▶ [Problem]: Your answer should consist of every line from the records that holds the string "GitHub".

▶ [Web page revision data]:
+---+
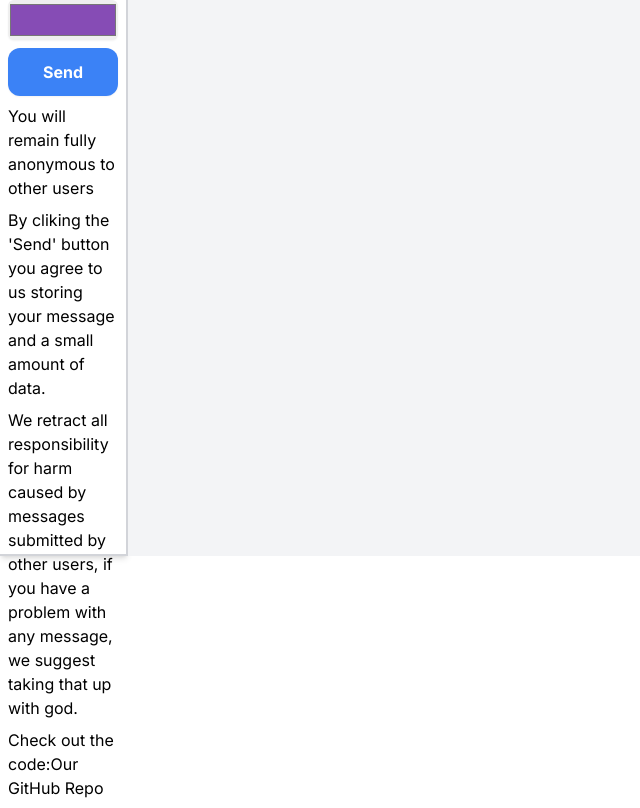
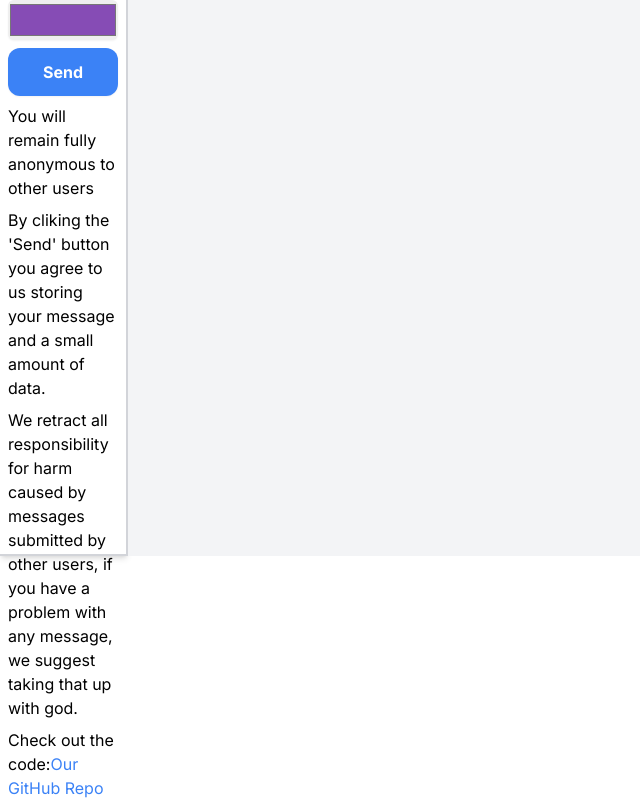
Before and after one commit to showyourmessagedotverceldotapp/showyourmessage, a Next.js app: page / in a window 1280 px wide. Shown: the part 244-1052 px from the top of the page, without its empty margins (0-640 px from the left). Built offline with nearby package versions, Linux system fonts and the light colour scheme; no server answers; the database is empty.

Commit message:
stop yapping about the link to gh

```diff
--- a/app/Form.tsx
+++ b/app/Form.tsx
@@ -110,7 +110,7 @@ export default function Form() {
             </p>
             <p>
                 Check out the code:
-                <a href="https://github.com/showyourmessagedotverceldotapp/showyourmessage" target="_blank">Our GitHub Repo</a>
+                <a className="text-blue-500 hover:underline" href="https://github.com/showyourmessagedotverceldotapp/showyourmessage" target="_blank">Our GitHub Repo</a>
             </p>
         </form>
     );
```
+---+
▶ [Task solution]:
-                <a href="https://github.com/showyourmessagedotverceldotapp/showyourmessage" target="_blank">Our GitHub Repo</a>
+                <a className="text-blue-500 hover:underline" href="https://github.com/showyourmessagedotverceldotapp/showyourmessage" target="_blank">Our GitHub Repo</a>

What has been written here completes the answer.